Image Credit: LeamDavid
Life at the brand new LNER York Community Stadium is bobbing along quite nicely for York City Football Club. The club moved out of their stadium since 1932, Bootham Crescent, in February 2021 — moving straight into the Community Stadium. This state-of-the-art 8,500-seater stadium was partly funded by a £2 million loan from the Football Stadia Improvement Fund.
Following a tough season last time out — which in the end was abandoned due to Covid-19 — the Minstermen seem to have rediscovered much of their 2019/20 form in the early weeks of the 2021/2022 campaign. Three defeats from three made for a horrendous start to the season for Steve Watson’s side. However, since a clinical 3-1 away win over Spennymoor Town on 30 August, York have won four of their five games. Granted, one of those wins came in FA Cup qualifying, but the upsurge in form leaves the Minstermen 12th of 22 teams in the National League North — the sixth tier of the English football pyramid.
York City’s historical Bootham Crescent ground is meanwhile being demolished in order to make space for new housing developments. But the Minstermen’s nostalgic support-base were so eager to commemorate parts of the creaking old stadium that the club formed a working association with Historic England, a public body sponsored by the Department for Digital, Culture and Sport (DCMS) who seek to renovate and commemorate listed buildings of significance and notable landmarks in England. One of the key areas the two have collaborated on has been the preservation of the specific seats that season-ticket-holders used to sit in week in, week out. Those with season tickets were then able to collect their personal chairs — a nice touch.

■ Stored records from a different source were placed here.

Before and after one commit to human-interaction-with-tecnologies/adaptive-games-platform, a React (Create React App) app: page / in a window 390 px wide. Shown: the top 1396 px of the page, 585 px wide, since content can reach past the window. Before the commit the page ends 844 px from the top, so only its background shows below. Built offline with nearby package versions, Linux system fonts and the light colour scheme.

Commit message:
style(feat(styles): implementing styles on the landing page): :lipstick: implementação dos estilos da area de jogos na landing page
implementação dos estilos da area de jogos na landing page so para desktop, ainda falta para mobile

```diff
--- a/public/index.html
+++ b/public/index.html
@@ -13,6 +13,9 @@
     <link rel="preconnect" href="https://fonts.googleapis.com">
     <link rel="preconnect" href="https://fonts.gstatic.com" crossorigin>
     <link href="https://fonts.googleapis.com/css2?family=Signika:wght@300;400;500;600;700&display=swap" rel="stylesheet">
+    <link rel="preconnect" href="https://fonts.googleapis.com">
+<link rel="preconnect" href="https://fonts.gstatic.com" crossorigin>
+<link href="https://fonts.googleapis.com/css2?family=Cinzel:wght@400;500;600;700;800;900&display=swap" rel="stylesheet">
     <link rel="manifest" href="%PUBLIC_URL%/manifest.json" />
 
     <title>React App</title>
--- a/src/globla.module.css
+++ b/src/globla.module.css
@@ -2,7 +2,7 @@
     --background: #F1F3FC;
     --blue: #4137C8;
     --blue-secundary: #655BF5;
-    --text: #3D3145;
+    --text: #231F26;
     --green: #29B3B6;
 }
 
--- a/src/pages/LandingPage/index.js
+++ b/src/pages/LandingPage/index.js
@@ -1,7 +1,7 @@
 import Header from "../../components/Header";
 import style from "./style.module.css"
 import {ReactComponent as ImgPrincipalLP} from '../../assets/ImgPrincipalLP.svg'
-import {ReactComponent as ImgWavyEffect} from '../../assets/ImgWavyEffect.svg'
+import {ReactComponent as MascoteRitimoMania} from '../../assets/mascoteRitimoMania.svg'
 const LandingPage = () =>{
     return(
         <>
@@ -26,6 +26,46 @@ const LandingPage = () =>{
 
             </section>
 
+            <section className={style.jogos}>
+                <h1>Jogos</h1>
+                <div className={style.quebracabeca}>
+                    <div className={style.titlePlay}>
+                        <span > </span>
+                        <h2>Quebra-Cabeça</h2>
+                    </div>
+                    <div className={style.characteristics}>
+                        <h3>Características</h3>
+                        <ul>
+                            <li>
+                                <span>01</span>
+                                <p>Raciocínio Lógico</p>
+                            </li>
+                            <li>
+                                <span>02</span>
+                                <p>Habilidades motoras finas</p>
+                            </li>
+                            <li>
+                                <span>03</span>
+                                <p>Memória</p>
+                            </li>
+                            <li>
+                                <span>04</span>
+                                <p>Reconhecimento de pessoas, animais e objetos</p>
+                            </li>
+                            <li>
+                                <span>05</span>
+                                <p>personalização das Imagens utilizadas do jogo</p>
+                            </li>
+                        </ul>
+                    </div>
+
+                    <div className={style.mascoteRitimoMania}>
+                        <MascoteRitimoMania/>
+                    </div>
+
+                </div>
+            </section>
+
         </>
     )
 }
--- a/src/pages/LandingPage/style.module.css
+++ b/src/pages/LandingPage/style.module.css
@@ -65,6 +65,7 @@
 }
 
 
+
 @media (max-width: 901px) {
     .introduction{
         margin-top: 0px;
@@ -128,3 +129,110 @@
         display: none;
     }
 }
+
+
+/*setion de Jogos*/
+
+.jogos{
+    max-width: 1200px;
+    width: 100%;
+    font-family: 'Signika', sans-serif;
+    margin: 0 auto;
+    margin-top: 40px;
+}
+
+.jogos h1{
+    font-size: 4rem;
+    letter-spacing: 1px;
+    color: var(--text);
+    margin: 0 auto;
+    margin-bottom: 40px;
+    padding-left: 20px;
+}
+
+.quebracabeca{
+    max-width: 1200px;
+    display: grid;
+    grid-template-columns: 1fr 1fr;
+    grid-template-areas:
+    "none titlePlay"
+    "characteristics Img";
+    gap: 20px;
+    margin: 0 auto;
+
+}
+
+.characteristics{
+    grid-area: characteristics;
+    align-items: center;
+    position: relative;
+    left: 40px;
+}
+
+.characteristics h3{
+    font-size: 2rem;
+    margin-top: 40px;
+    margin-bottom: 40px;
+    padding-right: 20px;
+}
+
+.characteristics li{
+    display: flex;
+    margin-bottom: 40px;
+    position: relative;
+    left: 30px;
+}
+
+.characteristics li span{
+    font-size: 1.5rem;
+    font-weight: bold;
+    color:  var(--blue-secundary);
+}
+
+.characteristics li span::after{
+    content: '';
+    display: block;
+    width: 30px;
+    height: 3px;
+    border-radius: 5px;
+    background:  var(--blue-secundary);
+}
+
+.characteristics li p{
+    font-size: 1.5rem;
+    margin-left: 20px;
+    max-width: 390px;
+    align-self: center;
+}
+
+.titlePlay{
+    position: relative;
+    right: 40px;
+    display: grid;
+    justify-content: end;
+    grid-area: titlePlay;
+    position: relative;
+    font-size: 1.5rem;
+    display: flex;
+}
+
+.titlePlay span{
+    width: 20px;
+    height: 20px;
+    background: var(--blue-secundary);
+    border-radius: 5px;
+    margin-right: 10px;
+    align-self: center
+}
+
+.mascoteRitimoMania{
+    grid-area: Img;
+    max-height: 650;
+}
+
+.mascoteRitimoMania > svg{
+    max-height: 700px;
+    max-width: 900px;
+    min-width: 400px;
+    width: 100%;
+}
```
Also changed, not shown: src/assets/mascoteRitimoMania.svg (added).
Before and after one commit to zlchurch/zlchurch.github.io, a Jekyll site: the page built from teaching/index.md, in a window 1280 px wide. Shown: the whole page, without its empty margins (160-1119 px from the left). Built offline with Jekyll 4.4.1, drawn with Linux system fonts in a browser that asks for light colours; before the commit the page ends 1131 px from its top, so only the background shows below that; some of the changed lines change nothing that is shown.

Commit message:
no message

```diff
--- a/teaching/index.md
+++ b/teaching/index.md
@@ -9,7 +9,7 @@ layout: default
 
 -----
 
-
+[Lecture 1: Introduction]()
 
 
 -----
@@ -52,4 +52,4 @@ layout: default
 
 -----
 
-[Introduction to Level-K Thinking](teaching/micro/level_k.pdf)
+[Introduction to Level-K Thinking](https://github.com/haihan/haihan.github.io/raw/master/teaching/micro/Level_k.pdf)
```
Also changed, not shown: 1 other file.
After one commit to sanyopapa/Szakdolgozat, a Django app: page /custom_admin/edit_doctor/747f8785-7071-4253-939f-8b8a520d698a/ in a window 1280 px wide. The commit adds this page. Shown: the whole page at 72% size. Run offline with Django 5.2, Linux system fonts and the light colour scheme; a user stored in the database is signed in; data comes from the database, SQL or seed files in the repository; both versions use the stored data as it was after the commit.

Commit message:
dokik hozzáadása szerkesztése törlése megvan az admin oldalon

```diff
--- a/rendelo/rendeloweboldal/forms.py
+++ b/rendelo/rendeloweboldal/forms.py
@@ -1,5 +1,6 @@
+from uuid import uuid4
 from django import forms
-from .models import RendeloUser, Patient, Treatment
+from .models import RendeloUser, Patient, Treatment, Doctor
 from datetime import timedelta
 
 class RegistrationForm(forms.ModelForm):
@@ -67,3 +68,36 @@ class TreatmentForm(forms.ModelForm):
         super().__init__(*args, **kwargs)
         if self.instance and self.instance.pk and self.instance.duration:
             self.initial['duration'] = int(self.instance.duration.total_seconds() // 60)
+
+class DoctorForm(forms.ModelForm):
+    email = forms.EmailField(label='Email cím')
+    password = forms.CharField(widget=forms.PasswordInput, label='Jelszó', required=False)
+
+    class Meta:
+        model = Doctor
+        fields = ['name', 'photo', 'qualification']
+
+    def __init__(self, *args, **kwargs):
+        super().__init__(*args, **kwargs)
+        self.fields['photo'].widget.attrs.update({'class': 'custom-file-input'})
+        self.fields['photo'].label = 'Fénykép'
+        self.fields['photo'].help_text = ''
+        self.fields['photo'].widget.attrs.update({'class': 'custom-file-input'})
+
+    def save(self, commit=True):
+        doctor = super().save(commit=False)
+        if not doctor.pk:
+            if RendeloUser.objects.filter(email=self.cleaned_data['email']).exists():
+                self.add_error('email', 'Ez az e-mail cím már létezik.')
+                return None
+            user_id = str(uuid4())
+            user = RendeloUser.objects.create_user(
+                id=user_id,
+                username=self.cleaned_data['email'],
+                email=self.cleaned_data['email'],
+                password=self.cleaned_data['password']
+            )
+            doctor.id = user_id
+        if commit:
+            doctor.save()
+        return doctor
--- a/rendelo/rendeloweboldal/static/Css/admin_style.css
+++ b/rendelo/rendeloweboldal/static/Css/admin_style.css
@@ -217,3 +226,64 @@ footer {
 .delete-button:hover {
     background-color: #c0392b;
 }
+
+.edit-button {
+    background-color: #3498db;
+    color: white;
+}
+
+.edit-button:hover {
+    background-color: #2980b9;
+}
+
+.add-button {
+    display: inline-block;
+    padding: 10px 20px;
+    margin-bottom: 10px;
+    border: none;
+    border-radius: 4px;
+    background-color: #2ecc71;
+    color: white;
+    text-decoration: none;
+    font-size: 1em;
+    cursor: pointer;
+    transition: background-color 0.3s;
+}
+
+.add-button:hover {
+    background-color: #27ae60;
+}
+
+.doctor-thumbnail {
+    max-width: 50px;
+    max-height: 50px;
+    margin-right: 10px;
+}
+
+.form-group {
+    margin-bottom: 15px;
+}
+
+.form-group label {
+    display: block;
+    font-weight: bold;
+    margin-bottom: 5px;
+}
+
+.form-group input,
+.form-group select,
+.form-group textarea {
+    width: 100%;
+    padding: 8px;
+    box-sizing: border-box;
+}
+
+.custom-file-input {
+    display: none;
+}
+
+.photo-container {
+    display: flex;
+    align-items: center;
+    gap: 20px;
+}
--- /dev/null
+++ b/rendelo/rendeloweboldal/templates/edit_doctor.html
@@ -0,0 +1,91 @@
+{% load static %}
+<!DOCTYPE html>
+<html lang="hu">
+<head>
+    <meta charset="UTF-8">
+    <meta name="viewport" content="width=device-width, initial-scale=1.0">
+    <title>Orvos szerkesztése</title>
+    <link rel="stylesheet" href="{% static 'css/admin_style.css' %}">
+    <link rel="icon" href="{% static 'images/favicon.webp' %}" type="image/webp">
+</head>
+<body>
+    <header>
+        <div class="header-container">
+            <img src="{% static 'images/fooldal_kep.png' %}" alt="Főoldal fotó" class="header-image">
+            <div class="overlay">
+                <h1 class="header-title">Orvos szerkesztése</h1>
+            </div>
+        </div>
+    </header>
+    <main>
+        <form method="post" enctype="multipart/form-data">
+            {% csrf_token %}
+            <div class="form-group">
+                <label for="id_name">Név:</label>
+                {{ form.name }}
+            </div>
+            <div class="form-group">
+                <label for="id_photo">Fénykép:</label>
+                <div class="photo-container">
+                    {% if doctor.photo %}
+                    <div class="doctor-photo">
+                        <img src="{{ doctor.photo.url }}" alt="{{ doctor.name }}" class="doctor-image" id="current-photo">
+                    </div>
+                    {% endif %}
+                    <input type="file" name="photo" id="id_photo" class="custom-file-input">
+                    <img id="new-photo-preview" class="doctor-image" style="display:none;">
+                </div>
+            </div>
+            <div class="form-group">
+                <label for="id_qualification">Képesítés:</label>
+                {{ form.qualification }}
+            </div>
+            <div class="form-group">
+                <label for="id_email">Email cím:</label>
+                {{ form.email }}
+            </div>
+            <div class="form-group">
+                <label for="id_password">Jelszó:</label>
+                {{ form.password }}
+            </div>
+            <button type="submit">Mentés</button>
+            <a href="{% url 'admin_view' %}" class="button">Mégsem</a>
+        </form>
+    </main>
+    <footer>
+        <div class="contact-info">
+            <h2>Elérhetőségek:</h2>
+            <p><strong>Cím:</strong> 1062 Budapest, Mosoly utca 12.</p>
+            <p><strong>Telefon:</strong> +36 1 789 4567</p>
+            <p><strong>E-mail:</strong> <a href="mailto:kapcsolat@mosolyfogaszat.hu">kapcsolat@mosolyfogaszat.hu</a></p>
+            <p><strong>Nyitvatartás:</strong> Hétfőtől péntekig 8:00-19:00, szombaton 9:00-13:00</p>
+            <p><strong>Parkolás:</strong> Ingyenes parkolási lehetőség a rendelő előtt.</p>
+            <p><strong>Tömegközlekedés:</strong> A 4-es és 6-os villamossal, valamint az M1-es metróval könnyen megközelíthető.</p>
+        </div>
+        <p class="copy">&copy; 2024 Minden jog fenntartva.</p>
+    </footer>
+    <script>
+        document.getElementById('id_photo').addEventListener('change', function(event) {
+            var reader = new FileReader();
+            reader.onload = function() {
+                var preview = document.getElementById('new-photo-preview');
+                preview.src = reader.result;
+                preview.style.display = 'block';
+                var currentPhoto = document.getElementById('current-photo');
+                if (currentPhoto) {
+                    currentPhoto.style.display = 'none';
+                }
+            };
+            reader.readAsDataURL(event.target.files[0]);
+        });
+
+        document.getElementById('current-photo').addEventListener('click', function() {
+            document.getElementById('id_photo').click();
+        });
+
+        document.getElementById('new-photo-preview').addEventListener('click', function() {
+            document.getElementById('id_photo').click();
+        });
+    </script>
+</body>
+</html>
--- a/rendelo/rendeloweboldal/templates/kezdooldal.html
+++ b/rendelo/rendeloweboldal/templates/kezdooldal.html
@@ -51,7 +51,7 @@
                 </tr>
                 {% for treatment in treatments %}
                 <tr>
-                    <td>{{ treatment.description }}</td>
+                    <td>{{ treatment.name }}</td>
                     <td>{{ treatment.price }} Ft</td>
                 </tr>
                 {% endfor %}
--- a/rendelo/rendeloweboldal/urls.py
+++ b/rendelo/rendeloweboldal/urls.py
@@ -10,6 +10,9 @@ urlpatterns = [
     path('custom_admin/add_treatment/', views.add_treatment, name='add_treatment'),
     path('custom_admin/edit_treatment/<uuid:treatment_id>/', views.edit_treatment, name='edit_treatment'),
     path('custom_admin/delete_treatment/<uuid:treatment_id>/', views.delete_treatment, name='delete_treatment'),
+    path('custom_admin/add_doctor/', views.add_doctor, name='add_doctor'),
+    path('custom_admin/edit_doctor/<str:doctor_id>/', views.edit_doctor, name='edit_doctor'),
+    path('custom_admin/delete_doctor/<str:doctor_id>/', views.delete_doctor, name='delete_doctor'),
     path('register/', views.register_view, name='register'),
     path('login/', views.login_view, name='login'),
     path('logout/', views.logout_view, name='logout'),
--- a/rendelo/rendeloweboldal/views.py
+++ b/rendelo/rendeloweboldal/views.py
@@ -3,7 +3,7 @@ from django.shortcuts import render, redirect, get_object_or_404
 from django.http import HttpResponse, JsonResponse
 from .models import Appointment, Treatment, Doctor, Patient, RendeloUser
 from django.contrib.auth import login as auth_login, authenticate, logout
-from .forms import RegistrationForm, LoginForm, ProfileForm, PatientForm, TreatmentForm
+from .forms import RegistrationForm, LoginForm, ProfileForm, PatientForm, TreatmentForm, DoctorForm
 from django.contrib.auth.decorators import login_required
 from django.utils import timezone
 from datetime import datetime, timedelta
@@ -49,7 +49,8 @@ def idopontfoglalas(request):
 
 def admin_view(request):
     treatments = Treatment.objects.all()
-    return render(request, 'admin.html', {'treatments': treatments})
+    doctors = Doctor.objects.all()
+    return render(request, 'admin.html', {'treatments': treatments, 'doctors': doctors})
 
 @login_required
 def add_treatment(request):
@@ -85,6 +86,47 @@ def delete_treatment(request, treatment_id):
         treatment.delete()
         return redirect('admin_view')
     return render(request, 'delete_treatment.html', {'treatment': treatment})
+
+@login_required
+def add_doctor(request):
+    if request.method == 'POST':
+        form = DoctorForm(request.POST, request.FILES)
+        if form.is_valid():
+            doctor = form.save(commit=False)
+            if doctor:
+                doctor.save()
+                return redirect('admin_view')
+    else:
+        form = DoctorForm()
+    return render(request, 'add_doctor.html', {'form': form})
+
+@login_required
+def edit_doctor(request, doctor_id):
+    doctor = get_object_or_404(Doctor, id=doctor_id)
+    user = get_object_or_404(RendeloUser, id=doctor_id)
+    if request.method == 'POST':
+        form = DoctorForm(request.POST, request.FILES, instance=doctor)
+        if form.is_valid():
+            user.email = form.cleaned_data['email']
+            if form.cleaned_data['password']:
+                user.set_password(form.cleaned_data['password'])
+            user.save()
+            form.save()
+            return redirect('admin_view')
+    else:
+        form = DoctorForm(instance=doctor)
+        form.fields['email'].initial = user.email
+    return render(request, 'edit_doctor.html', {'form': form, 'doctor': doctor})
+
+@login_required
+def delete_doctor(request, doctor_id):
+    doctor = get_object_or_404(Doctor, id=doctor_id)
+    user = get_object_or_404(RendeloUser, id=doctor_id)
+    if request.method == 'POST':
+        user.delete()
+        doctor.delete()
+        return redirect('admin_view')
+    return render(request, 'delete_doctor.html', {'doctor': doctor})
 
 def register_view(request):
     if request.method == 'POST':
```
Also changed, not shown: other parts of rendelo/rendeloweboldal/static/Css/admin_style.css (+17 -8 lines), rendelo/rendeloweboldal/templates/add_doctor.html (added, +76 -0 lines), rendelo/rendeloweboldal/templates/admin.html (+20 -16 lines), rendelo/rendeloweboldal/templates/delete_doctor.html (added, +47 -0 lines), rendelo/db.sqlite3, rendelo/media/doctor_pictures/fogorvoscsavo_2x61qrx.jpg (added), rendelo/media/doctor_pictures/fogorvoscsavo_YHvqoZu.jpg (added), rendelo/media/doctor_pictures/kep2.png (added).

One such season-ticket-holder, Steve Sexton, spoke to Nouse Sport in January 2021 to discuss his hopes for his beloved team as they navigated their now-completed move to the LNER Community Stadium. Sexton said he expected: “at least promotion back to the league above, which I think is the absolute minimum most York City supporters expect of the team, given its history. I think we’re well on the way to achieving that. Slightly longer-term, you ask yourself, where realistically can a club like that get to? There’s no reason why York couldn’t get back into the Football League. How far could it go? Maybe mid-table in League 1.”
But as the pandemic’s third and fourth waves stalled the easing of lockdowns and restrictions in the UK, lower-league football was deemed too much of a risk to continue. Creating Covid-friendly bubbles is much easier when you are a multibillion-pound Premier League giant. And so Sexton has had to wait for York City’s promotion to the fifth-tier. As things stand, there is a little way to go. But York have certainly made a decent start to this season.